So I thought of connecting my iPad via Ethernet to internet. I’m not the first one to try this, but I wanted to share my experiences. I first bought the Apple Lightning to USB 3 camera adapter (you can get cheaper clones, but non-Apple periferals can suffer from some kind of compatiblity issue). Next was a powered USB hub from the Aukey, which already has an ethernet LAN adapter build in! So there’s no need to buy an external USB Ethernet Adapter.
This setup works (almost) perfectly with both iPhone 5 (iOS 10.3.3), iPhone SE and iPad Air 2 (both iOS 11.4.1). I didn’t test my original iPad, since I don’t have a camera adapter with a dock connector.
When connecting the setup, you’ll get an entry between Wifi and Bluetooth in the settings menu, where you can check your TCP/IP settings. When I plugged in my Apple USB Ethernet Adapter, the Ethernet menu shows two adapters (also one for the build-in Aukey ethernet). Like in macOS, it will prioritize the adapters automatically and choose the “best” one. I performed some speed tests, and I didn’t find significant differences between Wifi and Ethernet.
I found one downside which stops it from working perfectly. I switch on Airplane Mode to make sure no digital wireless signals were emitted. However, in that case for almost every app you open, you’ll get a warning to switch off Airplane Mode. Luckily these warnings can be dismissed without any problems, and bytes will happily flow between your device and the internet.
Other findings: I charged by iPad via a cable between the lightning connector in the Camera Adapter and the fast-charge port in the USB hub. This caused noise on the speaker I had connected to the iPad via the 3½mm audio jack. The noise disappeared when removing the charging cable from the USB hub and did not return when connecting to iPad’s charging adapter.

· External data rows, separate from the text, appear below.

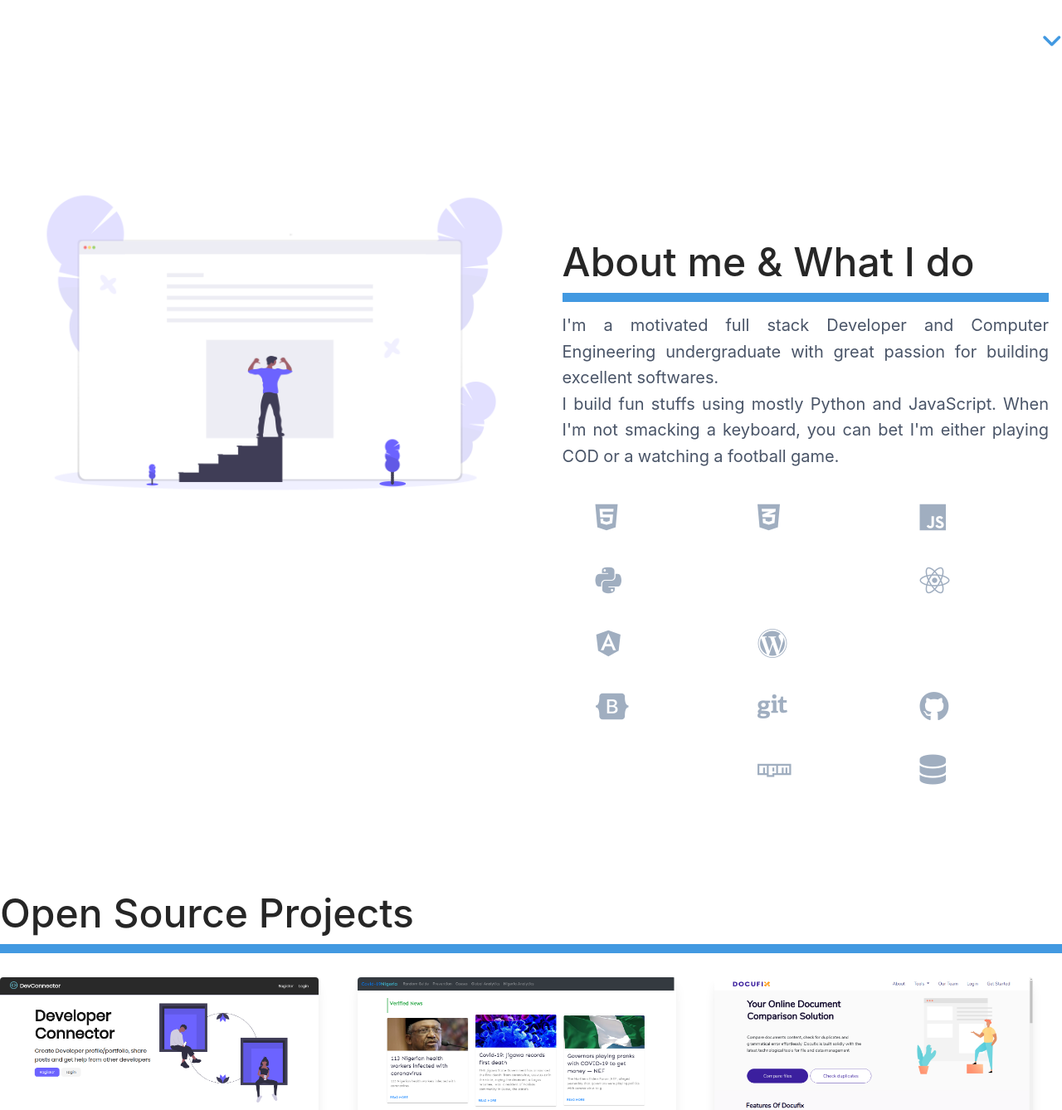
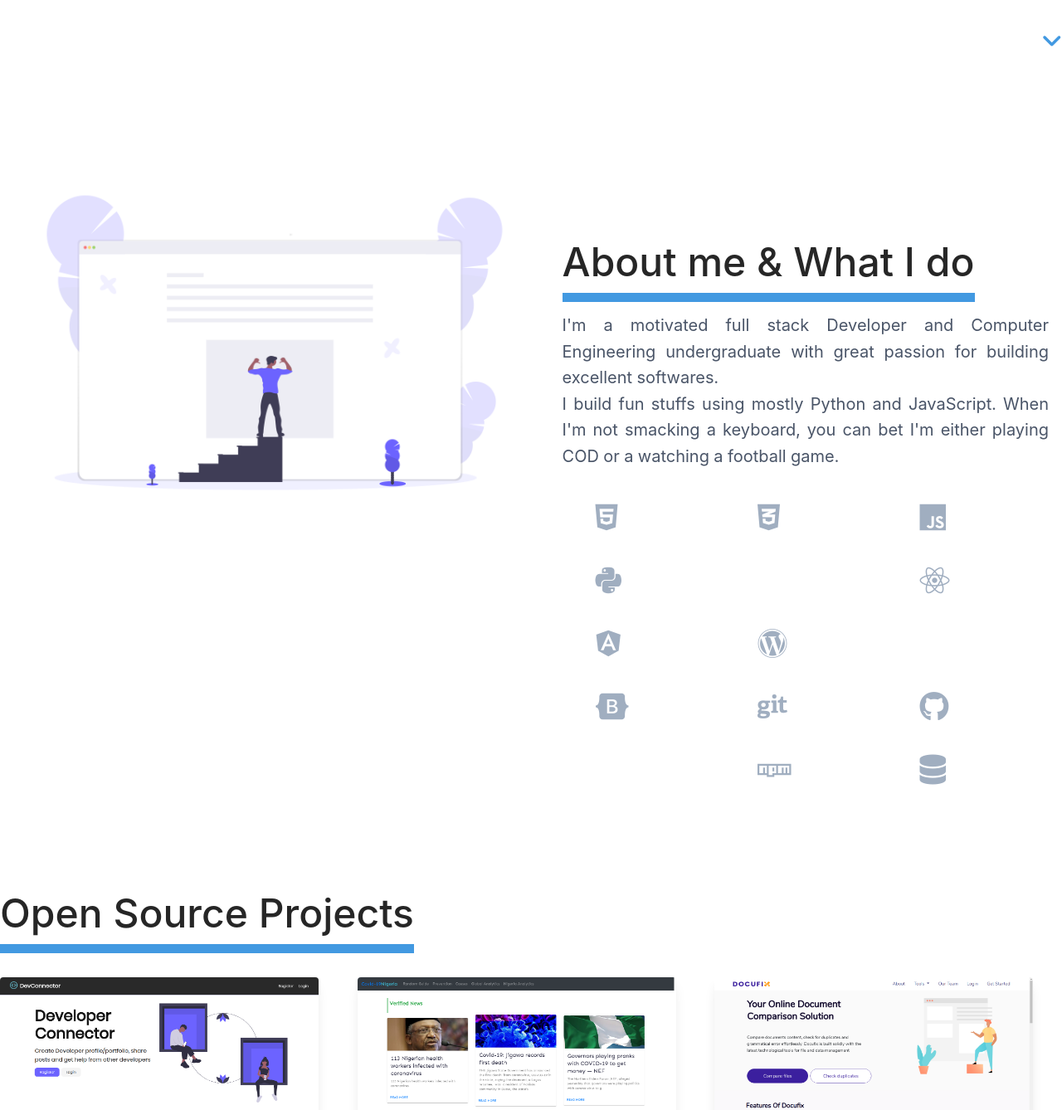
Before and after one commit to rammyblog/portfolio, a Next.js app: page / in a window 1280 px wide. Shown: the part 718-2056 px from the top of the page at 83% size. Built offline with nearby package versions, Linux system fonts and the light colour scheme; some icons are missing.

Commit message:
Made the headers inline

```diff
--- a/components/about.js
+++ b/components/about.js
@@ -93,7 +93,7 @@ function About() {
     <>
       <div className="flex flex-col md:flex-col lg:flex-row pt-0 md:pt-10 lg:pt-10 ">
         <div className="w-full order-first md:order-last lg:order-last pt-20 px-4">
-          <h2 className="text-3xl lg:text-5xl custom-box-shadow">
+          <h2 className="text-3xl lg:text-5xl custom-box-shadow inline-block">
             About me & What I do
           </h2>
           <p className=" text-xl text-gray-700 text-justify">
--- a/components/projects.js
+++ b/components/projects.js
@@ -7,7 +7,7 @@ import Card from "./card"
 function Projects() {
   return (
     <div className="px-4 md:px-0 lg:px-0 mt-10">
-      <h2 className="text-3xl lg:text-5xl custom-box-shadow">
+      <h2 className="text-3xl lg:text-5xl custom-box-shadow inline-block">
         Open Source Projects
       </h2>
       <div className="grid md:grid-cols-2 lg:grid-cols-3 gap-3 justify-center">
```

One final note on USB Ethernet adapters: naturally they have built-in MAC-addresses. But you can expect some complications on your network when you use a MAC-addresses to identify all allowed devices. Devices, like in Lisa’s tablet and Bart’s iPhone… D’oh!